◆ Exercise:
Take every line from the entries below that includes the word "oldPrice" and copy it.

Dataset items:
****************
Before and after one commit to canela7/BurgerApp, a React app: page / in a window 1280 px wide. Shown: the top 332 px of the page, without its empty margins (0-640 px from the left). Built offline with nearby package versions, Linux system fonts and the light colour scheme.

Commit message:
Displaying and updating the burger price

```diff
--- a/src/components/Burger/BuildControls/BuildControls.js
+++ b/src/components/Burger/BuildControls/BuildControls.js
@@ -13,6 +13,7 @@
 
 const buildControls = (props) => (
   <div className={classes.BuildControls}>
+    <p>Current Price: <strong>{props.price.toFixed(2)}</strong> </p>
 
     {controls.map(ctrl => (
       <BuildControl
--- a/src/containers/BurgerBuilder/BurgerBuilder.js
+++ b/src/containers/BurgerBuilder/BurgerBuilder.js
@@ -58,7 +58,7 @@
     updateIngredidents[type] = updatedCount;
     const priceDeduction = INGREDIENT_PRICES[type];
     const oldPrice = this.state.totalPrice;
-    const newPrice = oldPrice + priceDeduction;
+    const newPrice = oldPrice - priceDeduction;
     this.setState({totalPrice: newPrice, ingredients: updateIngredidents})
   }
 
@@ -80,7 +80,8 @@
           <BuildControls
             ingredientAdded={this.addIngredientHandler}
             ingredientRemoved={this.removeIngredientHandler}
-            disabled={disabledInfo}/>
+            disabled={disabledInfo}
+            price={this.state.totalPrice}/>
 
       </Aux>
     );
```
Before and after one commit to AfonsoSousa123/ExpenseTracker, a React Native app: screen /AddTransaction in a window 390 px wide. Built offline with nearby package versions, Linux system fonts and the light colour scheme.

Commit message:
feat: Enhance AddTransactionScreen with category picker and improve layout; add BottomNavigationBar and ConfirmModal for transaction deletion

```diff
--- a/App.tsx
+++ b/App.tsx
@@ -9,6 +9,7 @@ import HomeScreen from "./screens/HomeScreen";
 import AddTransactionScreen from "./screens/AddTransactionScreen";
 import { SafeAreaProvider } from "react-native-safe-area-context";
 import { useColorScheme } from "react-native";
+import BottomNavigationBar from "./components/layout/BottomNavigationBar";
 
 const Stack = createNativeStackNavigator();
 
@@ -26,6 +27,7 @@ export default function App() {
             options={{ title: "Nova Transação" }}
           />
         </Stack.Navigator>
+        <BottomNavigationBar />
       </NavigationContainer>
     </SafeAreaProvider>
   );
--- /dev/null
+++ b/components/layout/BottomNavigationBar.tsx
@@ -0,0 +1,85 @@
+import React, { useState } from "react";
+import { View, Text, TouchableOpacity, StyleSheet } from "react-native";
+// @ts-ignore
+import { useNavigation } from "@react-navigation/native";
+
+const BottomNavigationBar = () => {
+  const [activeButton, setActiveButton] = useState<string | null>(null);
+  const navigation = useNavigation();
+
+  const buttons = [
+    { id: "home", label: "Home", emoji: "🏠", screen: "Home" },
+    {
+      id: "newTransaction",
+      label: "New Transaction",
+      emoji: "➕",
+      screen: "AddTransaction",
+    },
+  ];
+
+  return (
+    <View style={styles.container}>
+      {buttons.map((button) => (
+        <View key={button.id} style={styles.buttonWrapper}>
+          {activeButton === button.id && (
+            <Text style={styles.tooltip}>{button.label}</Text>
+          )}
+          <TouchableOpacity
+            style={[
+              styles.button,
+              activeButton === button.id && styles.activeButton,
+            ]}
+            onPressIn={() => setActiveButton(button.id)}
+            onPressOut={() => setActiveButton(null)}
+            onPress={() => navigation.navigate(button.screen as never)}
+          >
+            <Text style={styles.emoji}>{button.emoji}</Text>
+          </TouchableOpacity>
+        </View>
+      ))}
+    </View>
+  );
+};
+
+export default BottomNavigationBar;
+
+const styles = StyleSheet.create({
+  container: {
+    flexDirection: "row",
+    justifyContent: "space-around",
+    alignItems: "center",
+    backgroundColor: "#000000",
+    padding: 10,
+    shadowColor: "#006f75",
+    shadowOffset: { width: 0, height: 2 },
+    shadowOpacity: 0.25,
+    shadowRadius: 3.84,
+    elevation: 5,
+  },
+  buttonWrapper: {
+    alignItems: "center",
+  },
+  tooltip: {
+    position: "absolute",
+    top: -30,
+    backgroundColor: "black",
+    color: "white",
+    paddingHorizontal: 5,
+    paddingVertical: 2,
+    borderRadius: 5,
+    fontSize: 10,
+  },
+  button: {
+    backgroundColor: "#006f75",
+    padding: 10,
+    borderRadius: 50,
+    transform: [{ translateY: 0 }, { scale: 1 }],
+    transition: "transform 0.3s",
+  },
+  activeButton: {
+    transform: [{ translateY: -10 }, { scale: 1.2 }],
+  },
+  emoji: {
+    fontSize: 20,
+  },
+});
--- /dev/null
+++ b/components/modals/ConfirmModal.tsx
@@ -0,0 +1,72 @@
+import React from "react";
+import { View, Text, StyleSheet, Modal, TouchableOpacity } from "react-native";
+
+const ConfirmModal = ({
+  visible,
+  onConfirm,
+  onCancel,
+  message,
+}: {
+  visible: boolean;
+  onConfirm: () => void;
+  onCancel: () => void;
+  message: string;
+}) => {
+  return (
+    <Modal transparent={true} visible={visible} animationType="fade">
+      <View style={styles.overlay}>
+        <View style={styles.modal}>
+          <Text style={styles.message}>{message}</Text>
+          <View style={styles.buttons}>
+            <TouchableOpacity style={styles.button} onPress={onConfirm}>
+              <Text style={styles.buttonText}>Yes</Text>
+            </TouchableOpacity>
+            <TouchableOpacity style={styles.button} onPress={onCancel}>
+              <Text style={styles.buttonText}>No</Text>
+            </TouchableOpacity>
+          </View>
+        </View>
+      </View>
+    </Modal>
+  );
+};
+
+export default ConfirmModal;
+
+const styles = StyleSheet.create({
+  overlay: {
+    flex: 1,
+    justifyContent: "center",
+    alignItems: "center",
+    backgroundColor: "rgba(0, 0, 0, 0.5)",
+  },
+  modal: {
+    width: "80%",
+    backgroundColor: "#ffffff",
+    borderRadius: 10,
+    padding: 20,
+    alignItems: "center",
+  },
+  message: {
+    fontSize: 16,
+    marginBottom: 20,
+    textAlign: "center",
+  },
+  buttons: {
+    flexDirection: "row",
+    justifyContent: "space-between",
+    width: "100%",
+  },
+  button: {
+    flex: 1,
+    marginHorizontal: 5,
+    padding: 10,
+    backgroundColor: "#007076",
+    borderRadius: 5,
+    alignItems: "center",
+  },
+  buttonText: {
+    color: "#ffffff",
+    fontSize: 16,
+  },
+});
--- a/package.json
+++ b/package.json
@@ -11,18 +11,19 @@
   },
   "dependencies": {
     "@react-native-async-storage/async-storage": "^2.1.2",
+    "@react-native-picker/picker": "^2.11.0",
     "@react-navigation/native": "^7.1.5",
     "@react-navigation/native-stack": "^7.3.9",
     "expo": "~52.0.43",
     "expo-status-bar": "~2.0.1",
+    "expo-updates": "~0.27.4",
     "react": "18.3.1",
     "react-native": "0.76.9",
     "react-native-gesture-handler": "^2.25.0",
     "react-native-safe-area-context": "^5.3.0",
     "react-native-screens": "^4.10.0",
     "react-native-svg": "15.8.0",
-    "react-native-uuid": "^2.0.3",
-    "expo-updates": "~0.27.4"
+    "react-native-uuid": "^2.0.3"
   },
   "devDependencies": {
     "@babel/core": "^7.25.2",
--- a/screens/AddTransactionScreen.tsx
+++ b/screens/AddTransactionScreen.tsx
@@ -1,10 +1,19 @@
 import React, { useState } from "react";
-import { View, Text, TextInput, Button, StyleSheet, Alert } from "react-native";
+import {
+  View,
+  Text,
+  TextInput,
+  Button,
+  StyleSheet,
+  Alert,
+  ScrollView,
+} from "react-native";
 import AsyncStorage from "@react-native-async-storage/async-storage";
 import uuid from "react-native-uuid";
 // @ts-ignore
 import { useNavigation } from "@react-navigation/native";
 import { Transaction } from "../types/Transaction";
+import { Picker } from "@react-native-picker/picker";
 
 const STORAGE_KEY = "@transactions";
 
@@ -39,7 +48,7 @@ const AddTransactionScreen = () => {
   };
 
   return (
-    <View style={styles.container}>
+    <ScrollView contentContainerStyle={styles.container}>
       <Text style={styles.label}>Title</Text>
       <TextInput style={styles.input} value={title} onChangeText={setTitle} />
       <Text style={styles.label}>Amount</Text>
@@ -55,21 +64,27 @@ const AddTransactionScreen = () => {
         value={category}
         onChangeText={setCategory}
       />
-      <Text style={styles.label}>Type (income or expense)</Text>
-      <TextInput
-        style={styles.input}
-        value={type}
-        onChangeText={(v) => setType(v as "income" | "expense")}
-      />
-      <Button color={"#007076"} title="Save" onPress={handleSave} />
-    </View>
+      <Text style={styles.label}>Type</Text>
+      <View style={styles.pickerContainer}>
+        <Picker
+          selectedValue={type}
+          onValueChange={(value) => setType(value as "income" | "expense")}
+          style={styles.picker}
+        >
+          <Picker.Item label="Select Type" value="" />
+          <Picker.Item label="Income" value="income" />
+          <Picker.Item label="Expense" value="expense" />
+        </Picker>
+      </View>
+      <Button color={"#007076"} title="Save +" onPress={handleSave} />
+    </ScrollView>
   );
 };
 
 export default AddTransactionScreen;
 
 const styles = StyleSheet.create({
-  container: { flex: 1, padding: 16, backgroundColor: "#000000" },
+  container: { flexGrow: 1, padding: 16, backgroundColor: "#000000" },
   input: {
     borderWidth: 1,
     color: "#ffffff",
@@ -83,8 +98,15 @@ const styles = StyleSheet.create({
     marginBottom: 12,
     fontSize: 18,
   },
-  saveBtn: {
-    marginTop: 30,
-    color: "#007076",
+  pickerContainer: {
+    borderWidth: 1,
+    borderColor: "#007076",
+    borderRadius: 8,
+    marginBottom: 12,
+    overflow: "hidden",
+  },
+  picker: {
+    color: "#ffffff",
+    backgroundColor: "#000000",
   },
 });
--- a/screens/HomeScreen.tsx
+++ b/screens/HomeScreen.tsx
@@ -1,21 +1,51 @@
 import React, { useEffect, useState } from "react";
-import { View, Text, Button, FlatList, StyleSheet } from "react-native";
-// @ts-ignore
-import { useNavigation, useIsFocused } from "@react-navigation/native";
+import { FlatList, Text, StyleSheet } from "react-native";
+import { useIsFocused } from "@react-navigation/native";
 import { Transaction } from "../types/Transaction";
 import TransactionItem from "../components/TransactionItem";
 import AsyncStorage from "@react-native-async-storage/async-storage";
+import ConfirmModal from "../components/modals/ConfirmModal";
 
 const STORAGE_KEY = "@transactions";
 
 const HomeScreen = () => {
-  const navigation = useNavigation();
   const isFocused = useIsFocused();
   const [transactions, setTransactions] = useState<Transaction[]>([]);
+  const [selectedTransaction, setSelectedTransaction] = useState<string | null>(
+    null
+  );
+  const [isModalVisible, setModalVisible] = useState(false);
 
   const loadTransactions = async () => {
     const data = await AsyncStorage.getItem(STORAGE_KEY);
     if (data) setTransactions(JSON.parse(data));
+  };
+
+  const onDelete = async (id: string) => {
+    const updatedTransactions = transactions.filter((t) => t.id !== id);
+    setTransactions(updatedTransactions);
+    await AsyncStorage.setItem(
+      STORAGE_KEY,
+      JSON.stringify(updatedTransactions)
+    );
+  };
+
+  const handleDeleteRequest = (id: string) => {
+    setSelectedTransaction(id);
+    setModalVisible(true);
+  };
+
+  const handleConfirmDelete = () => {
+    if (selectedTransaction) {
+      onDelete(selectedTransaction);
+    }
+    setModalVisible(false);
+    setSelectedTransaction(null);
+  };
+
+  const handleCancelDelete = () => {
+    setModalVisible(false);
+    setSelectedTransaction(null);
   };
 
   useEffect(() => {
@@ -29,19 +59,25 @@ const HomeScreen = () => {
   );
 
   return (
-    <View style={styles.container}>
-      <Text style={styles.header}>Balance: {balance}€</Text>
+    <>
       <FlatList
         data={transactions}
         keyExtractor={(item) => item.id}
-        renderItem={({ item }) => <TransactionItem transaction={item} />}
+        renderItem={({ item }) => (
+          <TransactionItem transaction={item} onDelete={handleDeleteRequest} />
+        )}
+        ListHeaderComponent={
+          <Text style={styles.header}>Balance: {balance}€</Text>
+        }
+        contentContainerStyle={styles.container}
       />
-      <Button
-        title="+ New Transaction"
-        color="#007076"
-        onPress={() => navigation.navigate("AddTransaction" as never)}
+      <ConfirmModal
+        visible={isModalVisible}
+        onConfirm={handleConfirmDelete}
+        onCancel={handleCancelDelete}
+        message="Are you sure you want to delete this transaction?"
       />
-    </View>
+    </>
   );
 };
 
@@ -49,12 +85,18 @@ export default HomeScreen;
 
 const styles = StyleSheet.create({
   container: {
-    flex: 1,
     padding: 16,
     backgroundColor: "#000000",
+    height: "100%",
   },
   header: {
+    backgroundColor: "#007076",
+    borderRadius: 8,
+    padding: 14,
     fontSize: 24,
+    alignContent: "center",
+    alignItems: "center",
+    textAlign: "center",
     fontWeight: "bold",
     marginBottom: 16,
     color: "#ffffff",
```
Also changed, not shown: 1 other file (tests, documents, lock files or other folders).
****************
◆ Exercise output:
     const oldPrice = this.state.totalPrice;
-    const newPrice = oldPrice + priceDeduction;
+    const newPrice = oldPrice - priceDeduction;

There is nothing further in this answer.